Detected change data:
● ● ● ● ● ● ●
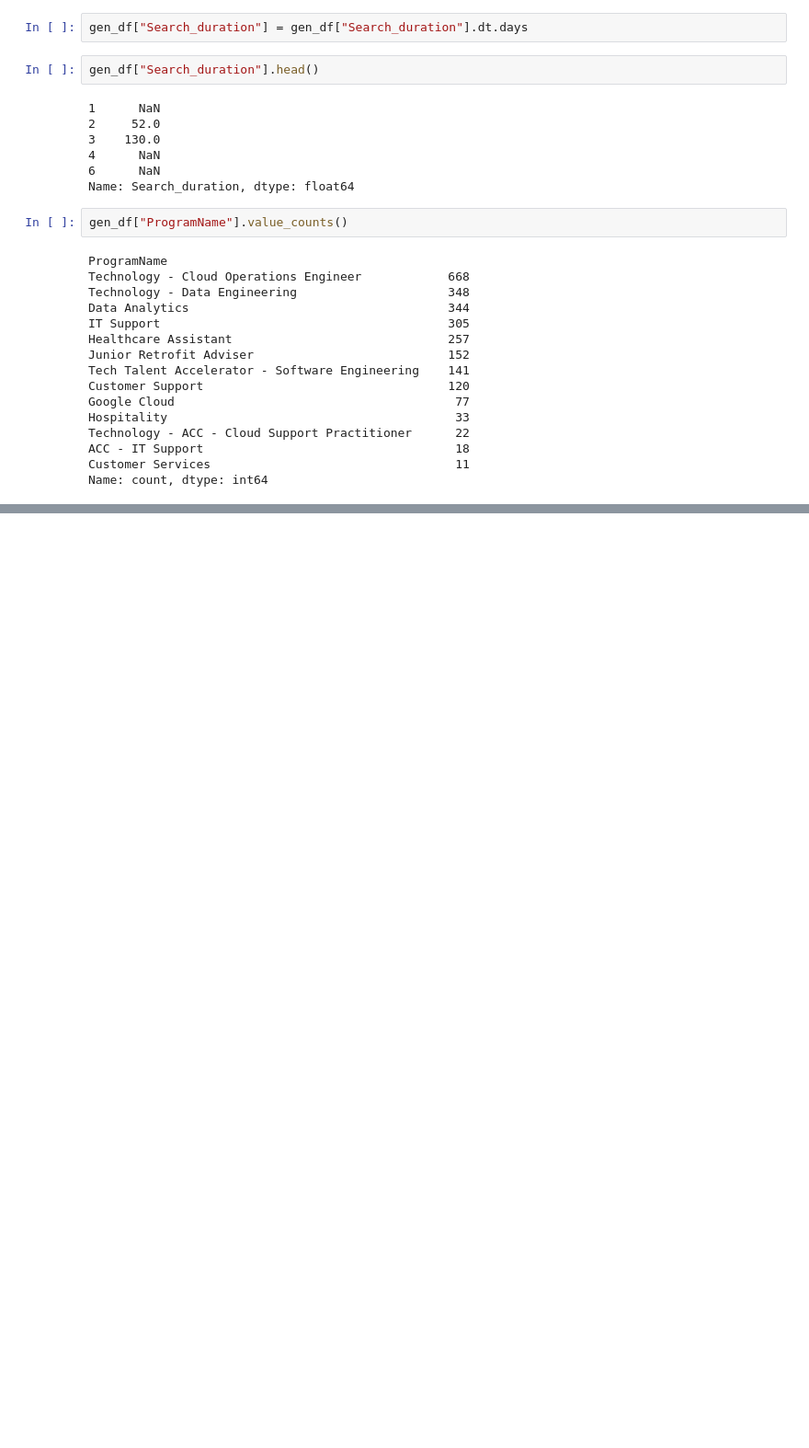
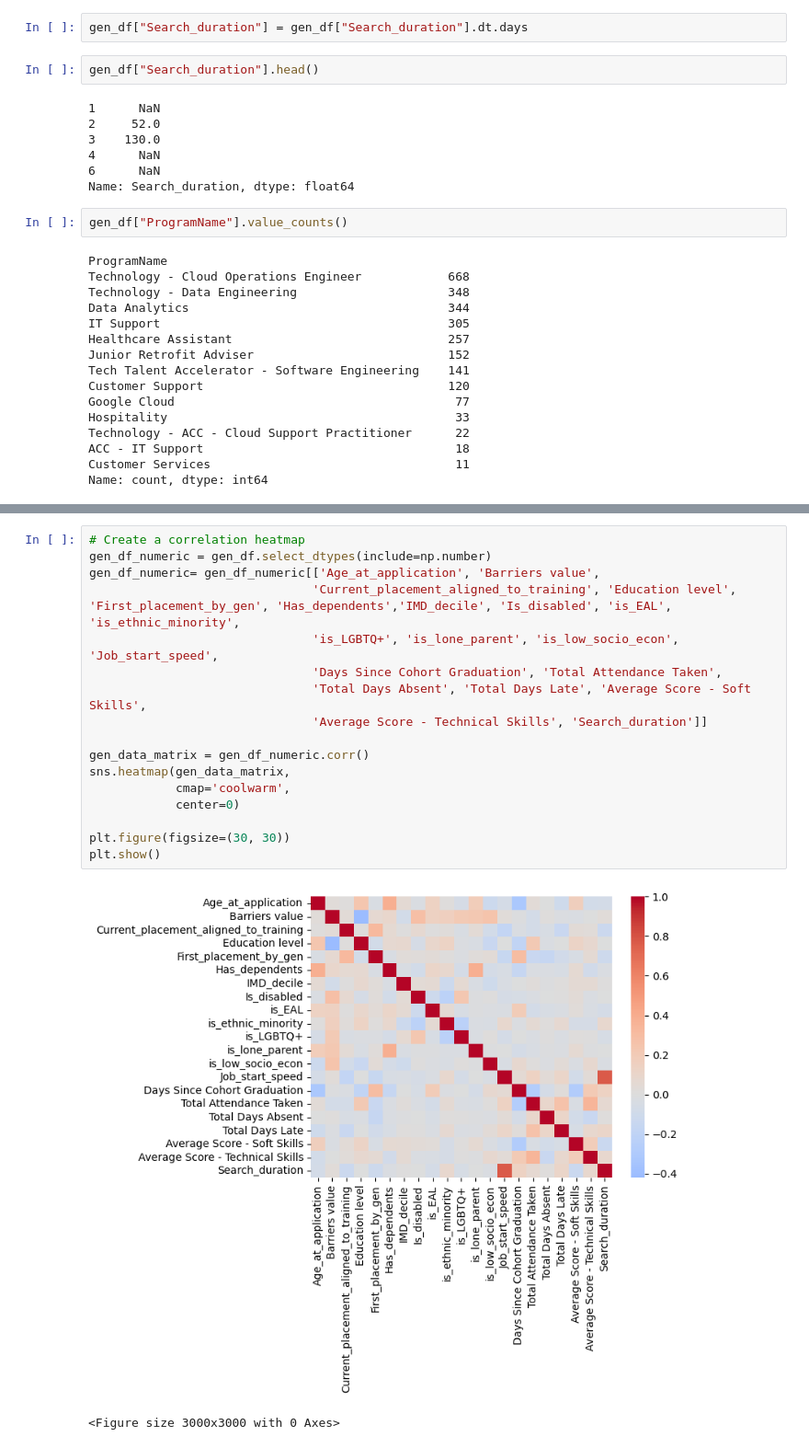
Before and after one commit to Meg-Guidry/Codeop_individul_project, a Jupyter notebook: initial_EDA.ipynb, the cells around one changed output, grey strips where cells are left out. Shown at 92% size. Saved outputs shown, nothing was run; the diff lists cells and outputs as text; blank space fills up the shorter version.

```diff
--- a/initial_EDA.ipynb
+++ b/initial_EDA.ipynb
@@ -701,0 +745,20 @@ def histplot_col(column=list(gen_df.columns)):
+# %%
+# Create a correlation heatmap
+gen_df_numeric = gen_df.select_dtypes(include=np.number)
+gen_df_numeric= gen_df_numeric[['Age_at_application', 'Barriers value',
+                               'Current_placement_aligned_to_training', 'Education level', 'First_placement_by_gen', 'Has_dependents','IMD_decile', 'Is_disabled', 'is_EAL', 'is_ethnic_minority',
+                               'is_LGBTQ+', 'is_lone_parent', 'is_low_socio_econ', 'Job_start_speed',
+                               'Days Since Cohort Graduation', 'Total Attendance Taken',
+                               'Total Days Absent', 'Total Days Late', 'Average Score - Soft Skills',
+                               'Average Score - Technical Skills', 'Search_duration']]
+
+gen_data_matrix = gen_df_numeric.corr()
+sns.heatmap(gen_data_matrix,
+            cmap='coolwarm',
+            center=0)
+
+plt.figure(figsize=(30, 30))
+plt.show()
+# %% [output]
+[figure, added]
+<Figure size 3000x3000 with 0 Axes>
```
Also changed, not shown: parts of 21 cells of this notebook, 1 other file.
● ● ● ● ● ● ●
A verbatim copy of the records is needed, with all images omitted.

■ Reply ■
Before and after one commit to Meg-Guidry/Codeop_individul_project, a Jupyter notebook: initial_EDA.ipynb, the cells around one changed output, grey strips where cells are left out. Shown at 92% size. Saved outputs shown, nothing was run; the diff lists cells and outputs as text; blank space fills up the shorter version.

```diff
--- a/initial_EDA.ipynb
+++ b/initial_EDA.ipynb
@@ -701,0 +745,20 @@ def histplot_col(column=list(gen_df.columns)):
+# %%
+# Create a correlation heatmap
+gen_df_numeric = gen_df.select_dtypes(include=np.number)
+gen_df_numeric= gen_df_numeric[['Age_at_application', 'Barriers value',
+                               'Current_placement_aligned_to_training', 'Education level', 'First_placement_by_gen', 'Has_dependents','IMD_decile', 'Is_disabled', 'is_EAL', 'is_ethnic_minority',
+                               'is_LGBTQ+', 'is_lone_parent', 'is_low_socio_econ', 'Job_start_speed',
+                               'Days Since Cohort Graduation', 'Total Attendance Taken',
+                               'Total Days Absent', 'Total Days Late', 'Average Score - Soft Skills',
+                               'Average Score - Technical Skills', 'Search_duration']]
+
+gen_data_matrix = gen_df_numeric.corr()
+sns.heatmap(gen_data_matrix,
+            cmap='coolwarm',
+            center=0)
+
+plt.figure(figsize=(30, 30))
+plt.show()
+# %% [output]
+[figure, added]
+<Figure size 3000x3000 with 0 Axes>
```
Also changed, not shown: parts of 21 cells of this notebook, 1 other file.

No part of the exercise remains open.